Droplets from coughing can travel more than 6 feet outdoors and have the potential to be a greater transmission risk for shorter adults and children, a new simulation study found.
The study published in the peer-reviewed journal Physics of Fluids used models to simulate cough droplets' trajectory when someone coughs outdoors with someone else nearby. Researchers from Singapore's Agency of Science, Technology and Research ran a simulation with varied air temperatures, drop sizes, humidity, wind speed and distances between the person coughing and the person listening.
The researchers found that despite the cough droplets having low inhalation exposure, it could lead to the virus spreading to clothing or skin, which could then result in infection if someone touches their face, mouth or nose. They wrote that it could be a potentially higher risk for children and shorter adults who are less than 3 feet away from someone coughing.
"Young children may be at greater risk compared to adults based on the typical downward cough trajectory.
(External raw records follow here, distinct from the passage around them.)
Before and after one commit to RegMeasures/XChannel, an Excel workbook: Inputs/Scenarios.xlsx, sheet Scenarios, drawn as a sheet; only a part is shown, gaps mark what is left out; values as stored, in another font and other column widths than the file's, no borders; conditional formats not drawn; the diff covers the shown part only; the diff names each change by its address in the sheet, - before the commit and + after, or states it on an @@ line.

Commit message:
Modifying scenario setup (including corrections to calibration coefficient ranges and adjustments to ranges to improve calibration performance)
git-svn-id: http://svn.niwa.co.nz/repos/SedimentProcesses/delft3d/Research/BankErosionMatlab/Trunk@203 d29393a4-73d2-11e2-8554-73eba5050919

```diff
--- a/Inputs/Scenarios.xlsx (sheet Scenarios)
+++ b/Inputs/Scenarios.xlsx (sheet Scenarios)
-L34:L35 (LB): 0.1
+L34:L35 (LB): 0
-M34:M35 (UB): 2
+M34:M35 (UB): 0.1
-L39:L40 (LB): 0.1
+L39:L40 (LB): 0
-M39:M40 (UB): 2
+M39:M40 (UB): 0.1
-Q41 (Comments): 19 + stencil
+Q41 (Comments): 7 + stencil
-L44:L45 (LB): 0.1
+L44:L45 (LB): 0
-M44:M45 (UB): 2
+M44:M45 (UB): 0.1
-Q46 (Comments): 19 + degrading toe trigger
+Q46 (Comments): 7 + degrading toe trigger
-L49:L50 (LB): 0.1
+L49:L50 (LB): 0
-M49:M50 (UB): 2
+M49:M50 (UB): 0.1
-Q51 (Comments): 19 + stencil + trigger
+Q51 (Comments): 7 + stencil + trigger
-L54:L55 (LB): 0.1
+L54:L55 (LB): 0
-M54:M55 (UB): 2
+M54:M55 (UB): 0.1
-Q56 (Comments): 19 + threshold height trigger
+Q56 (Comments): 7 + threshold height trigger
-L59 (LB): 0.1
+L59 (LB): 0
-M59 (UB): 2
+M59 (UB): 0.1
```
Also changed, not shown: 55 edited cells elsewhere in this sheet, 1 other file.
Teenagers and short adults are advised to maintain a social distance greater than 2 m. from taller persons," researchers wrote in the study. "Surgical masks are known to be effective at trapping large droplets and therefore recommended for use as necessary."
COVID-19 can spread through small particles or respiratory droplets, including from when an infected person sneezes, coughs, or breathes, according to the CDC. Infection can result when the particles are inhaled through the mouth and nose.
The study found that when there is a wind speed of about 2 yards per second or around 4 miles per hour, droplets the size of 100 micrometers or 1,000 micrometers can travel 21.6 feet and 4 feet, respectively.
Wind also has an impact on how far droplets can travel. A 100-micrometer droplet can travel 3 feet without wind and around 22 feet with a wind speed of around 6.7 miles per hour.
In May, another study published in the Physics of Fluids found wind could carry droplets 18 feet outdoors.